Merely a year after the debut record from The Lewis Express, the Leeds collective return with their sophomore effort, ‘Clap Your Hands’, released through ATA Records.
Comprising something of an ATA Records supergroup, The Lewis Express is made up of frequent musicians and collaborators all with a firm hand within ATA’s catalogue of stunning music including contributors to projects by The Sorcerers, The Magnificent Tape Band, Abstract Orchestra and Tony Burkill along with many other leading names within contemporary soul music. The quartet consists of pianist George Cooper (Lack of Afro, Junior Oliver and Frootful), drummer Sam Hobbs (Matthew Bourne, Amon Tobin), bassist Neil Innes (Eddie Roberts, Lack of Afro) and percussion by Pete Williams (Salerosa).
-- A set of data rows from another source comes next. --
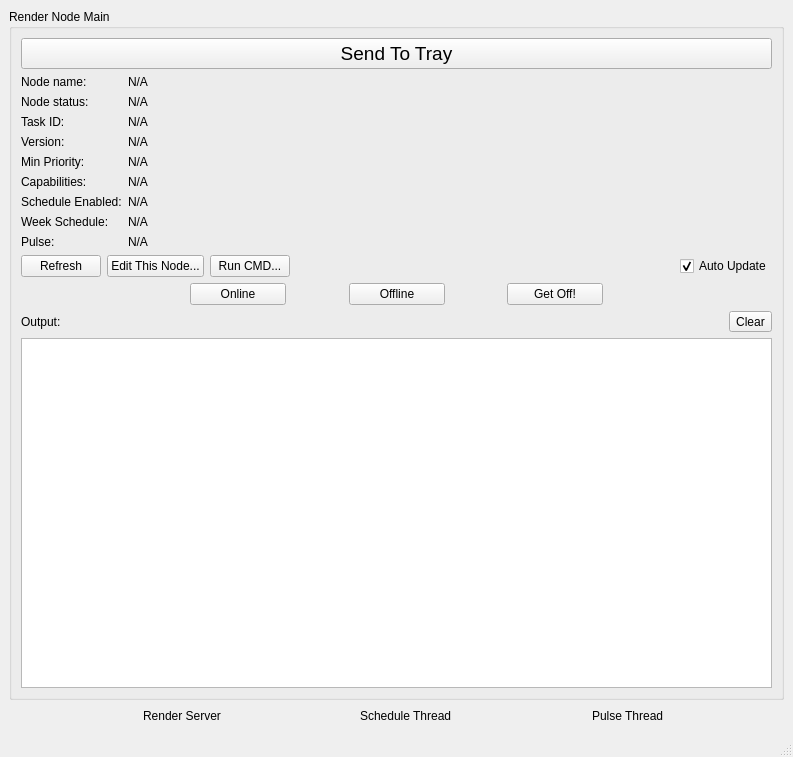
Above: Documentation/QT_Designer/UI_RenderNodeMain.ui from david2777/DPS_Hydra before the change. Below: the same form after it.
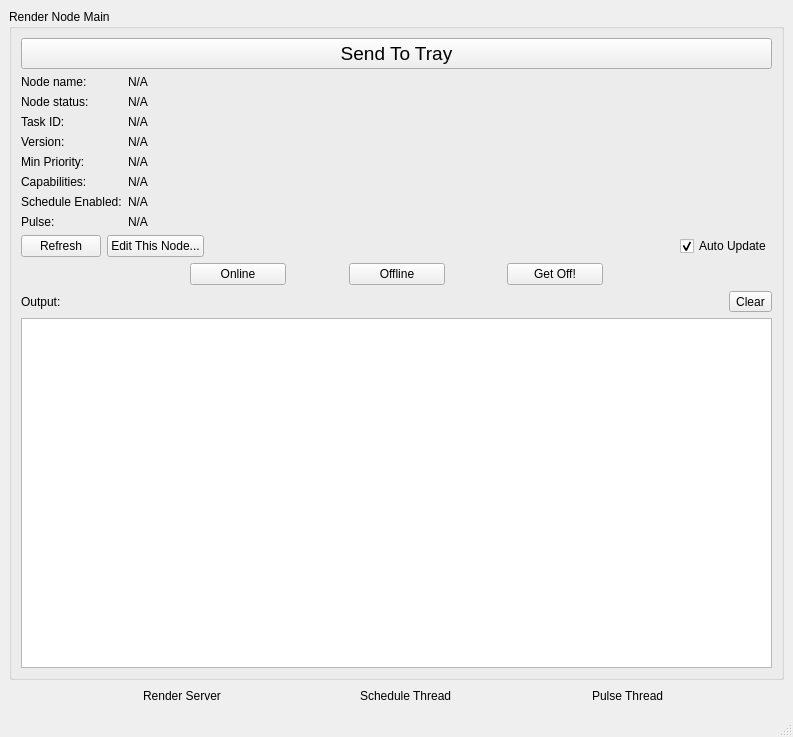
That is the form after the change. Icons and pictures are not drawn.

What changed in the file:
```diff
--- a/Documentation/QT_Designer/UI_RenderNodeMain.ui
+++ b/Documentation/QT_Designer/UI_RenderNodeMain.ui
@@ -171,13 +171,6 @@
            </property>
           </widget>
          </item>
-         <item>
-          <widget class="QPushButton" name="runCmdButton">
-           <property name="text">
-            <string>Run CMD...</string>
-           </property>
-          </widget>
-         </item>
          <item>
           <spacer name="horizontalSpacer_14">
            <property name="orientation">
@@ -509,34 +502,20 @@
            </property>
           </widget>
          </item>
-         <item row="8" column="0">
+         <item row="7" column="0">
           <widget class="QLabel" name="pulseLabel_LABEL">
            <property name="text">
             <string>Pulse:</string>
            </property>
           </widget>
          </item>
-         <item row="8" column="1">
-          <widget class="QLabel" name="pulseLabel">
-           <property name="text">
-            <string>N/A</string>
-           </property>
-          </widget>
-         </item>
          <item row="7" column="1">
-          <widget class="QLabel" name="weekSchedule">
+          <widget class="QLabel" name="pulseLabel">
            <property name="text">
             <string>N/A</string>
            </property>
           </widget>
          </item>
-         <item row="7" column="0">
-          <widget class="QLabel" name="scheduleEnabled_LABEL">
-           <property name="text">
-            <string>Week Schedule:</string>
-           </property>
-          </widget>
-         </item>
         </layout>
        </item>
       </layout>
```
Paying homage to the great jazz pianist Ramsey Lewis, The Lewis Express aim to capture that style of 1950s/60s soul and jazz through a live recording, just as Lewis’s classics were also created. While last year’s record served as a strong introduction to the group with a more versatile sound, as the title suggests ‘Clap Your Hands’ is a decidedly more up-tempo affair than their self-titled predecessor. And while tracks like ‘Theme From “The Watcher”‘ and ‘Last Man in The Chain Gang’ were moodier in their approach, but still excellent, the follow-up looks to place attention firmly on the dance floors as encapsulated in the opening title track. ‘Stomp Your Feet’, ‘Tico Tico’ and ‘Out From The Rock’ masterfully carry the party along but the Latin-tinged ‘Dança De Duas Mãos’ is the absolute scene stealer here.
It would be fair to say that Leeds-based ATA Records is a label that celebrates soul and jazz music of a bygone era – projects by The Lewis Express, saxophonist Tony Burkill’s ‘Work Money Death’ and The Magnificent Tape Band’s ‘The Subtle Art of Distraction’ all openly tip their hats to the influences they proudly wear on their sleeves. Conversely, ‘Dilla’ and ‘Madvillain, Volumes 1 and 2’, from the breakout success of the Abstract Orchestra, are incredibly progressive hip-hop inspired projects that still allow ATA to facilitate the label’s penchant for analogue recording equipment and techniques.
When discussing the making of ATA’s The Mandatory Eight, ‘Soul Fanfare #3’, ATA Records bassist and producer Neil Innes described the label’s aesthetic when it comes to making music that really characterizes the love and passion for music that the label has and nicely frames their intentions for each project: “Today’s technology, with the ability to endlessly edit, tweak, cut and paste has removed those honest human moments from the table. Is there the same intense commitment to a recording if you know that you can just fix it after? And where do you draw the line of what you fix? Modern production has become like Photoshop for the music industry. I prefer Polaroids.”